Error or imprecision has other implications; it can require expensive pre-processing of data adding significantly to its cost and thereby raising vexed issues of access and equity where public record data is involved. It can produce interpretations of GIS data which are fundamentally misleading. The current imbroglio over the privatised Victorian emergency call service is sometimes cited as an example of the lethal consequences of an inadequate GIS system.

The Report draws attention to these issues and argues that adherence to FOI principles and the data protection emphasis on transparency provide means of addressing them. Subjects’ knowledge of and consent to specific uses of their data is presented as a way of ensuring greater data integrity. This argument seems more convincing when applied to classical legacy database systems of public agencies, than to the multiplicity of data sources which can nowadays be captured in a GIS format.

The Report identifies public/private partnerships for the production and sale of GIS data as an area where data protection legislation confined to the public sector is of limited effectiveness. Within the context of the existing Ontario legislation this reinforces the need for more proactive policies by public agencies to ensure that the privacy aspects are addressed in the planning and publicity associated with GIS projects.

The Report concludes with a useful Privacy Impact Statement for public sector organisations wishing to assess the possible implications of a GIS related project.

The Ontario Report and GIS provide a useful starting point for exploring a new technology with significant privacy implications. Because of the existence of a robust social and ethical critique of GIS among professional geographers, a further exploration of the privacy issues offers an opportunity to expand the discourse on privacy, beyond the somewhat narrow legal and technical parameters which often characterise it.

Reviewed by John Gaudin, Research Officer, NSW Privacy Committee. (jgaudin@geko.net.au)

References

Curry, Michael R, ‘In plain and open view: Geographic Information Systems and the problem of privacy’, 1994, http://www.spatial.maine.edu/relatedpublications.html

Graham, Stephen ‘Surveillant Systems and the City: GIS and Urban Panopticism,’ Conference Paper Abstract, 1996 at http://www.ncgia.ucsb.edu/conf/BALTIMORE/bios.html

Hornery, A ‘Direct marketing: they’re watching you’ Sydney Morning Herald 14 June 1997, p 95.

Monmonier, Mark, How to Lie with Maps, Chicago & London, 1991.

Ontario Information and Privacy Commissioner, Geographical Information Systems, Toronto March 1997 (http://www.ipc.on.ca//web site.eng/whatsnew/whatsnew.htm)

Pickles, J ed, Ground Truth: The Social Implications of Geographical Information Systems, NY, 1995.


[1] See Pickles, 1995 and the papers from the conference on ‘Law and Information Policy for Spatial Databases’ held in Tempe Arizona in October 1994 on http://www.spatial.maine.edu/relatedpublications.html

[2] Hornery, 1997.

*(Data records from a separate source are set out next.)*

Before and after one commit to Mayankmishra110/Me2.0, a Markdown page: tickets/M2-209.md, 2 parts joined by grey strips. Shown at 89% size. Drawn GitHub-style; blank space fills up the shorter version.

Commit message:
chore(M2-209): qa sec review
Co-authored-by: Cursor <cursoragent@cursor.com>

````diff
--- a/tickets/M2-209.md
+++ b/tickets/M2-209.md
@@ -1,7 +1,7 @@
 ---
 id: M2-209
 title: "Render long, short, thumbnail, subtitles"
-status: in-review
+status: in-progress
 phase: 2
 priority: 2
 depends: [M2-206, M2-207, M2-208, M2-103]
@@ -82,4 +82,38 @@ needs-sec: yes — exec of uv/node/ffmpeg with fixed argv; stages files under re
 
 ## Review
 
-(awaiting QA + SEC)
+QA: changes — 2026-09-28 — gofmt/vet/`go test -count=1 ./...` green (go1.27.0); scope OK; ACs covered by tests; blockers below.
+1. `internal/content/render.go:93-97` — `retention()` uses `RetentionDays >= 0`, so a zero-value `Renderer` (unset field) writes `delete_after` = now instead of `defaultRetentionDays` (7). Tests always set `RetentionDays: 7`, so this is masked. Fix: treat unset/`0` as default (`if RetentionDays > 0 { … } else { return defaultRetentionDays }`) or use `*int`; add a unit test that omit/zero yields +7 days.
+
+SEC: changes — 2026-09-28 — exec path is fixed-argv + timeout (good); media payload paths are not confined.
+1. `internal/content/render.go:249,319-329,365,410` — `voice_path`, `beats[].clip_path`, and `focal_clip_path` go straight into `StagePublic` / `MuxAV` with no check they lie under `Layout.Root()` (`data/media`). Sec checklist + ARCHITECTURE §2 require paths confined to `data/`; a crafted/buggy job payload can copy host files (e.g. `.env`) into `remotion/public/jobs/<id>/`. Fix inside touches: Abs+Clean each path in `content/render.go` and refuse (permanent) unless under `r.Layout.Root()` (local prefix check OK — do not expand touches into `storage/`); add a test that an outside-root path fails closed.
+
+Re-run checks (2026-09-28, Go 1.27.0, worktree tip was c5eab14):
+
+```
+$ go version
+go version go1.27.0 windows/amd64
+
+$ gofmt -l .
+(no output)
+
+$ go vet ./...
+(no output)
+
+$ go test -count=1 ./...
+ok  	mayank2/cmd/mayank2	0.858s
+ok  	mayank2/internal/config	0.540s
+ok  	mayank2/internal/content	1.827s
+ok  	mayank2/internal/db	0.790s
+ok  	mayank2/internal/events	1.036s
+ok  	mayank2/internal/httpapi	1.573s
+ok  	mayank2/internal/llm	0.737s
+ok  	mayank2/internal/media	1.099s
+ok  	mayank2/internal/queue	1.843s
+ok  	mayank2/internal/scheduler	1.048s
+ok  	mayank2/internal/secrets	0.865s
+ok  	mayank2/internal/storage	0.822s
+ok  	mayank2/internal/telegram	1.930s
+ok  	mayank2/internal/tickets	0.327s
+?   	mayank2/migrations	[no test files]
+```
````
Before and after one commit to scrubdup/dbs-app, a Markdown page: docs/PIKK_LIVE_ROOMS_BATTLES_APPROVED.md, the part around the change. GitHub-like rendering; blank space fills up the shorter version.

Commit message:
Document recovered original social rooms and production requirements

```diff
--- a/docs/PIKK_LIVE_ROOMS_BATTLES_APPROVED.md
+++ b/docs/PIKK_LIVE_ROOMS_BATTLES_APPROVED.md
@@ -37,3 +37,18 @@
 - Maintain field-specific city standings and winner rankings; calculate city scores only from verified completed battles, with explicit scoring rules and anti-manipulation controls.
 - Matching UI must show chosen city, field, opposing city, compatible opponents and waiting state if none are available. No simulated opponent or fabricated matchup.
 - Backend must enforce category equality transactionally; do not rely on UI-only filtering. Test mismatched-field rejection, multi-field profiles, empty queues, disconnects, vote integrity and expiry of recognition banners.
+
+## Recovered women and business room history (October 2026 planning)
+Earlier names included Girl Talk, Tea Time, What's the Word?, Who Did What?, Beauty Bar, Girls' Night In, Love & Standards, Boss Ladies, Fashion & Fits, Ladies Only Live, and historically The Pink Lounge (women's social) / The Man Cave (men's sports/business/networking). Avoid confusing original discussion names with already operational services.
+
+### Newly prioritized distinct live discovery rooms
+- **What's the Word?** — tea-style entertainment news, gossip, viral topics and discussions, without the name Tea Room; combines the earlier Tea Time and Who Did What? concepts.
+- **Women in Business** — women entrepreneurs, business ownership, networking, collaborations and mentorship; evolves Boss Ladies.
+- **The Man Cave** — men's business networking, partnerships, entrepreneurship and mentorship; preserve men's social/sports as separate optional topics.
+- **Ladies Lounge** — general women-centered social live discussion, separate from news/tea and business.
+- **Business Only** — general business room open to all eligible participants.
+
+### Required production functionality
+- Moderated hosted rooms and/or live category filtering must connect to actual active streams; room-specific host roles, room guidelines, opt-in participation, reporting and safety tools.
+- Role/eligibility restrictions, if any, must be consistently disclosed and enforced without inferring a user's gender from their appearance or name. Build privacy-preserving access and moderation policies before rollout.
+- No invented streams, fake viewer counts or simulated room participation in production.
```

[3] Graham, 1996; J Goss in Pickles, 1995.

[4] See Monmonier, 1991 for an accessible overview of the issues.


AustLII: Copyright Policy | Disclaimers | Privacy Policy | Feedback
URL: http://www.austlii.edu.au/au/journals/PrivLawPRpr/1997/42.html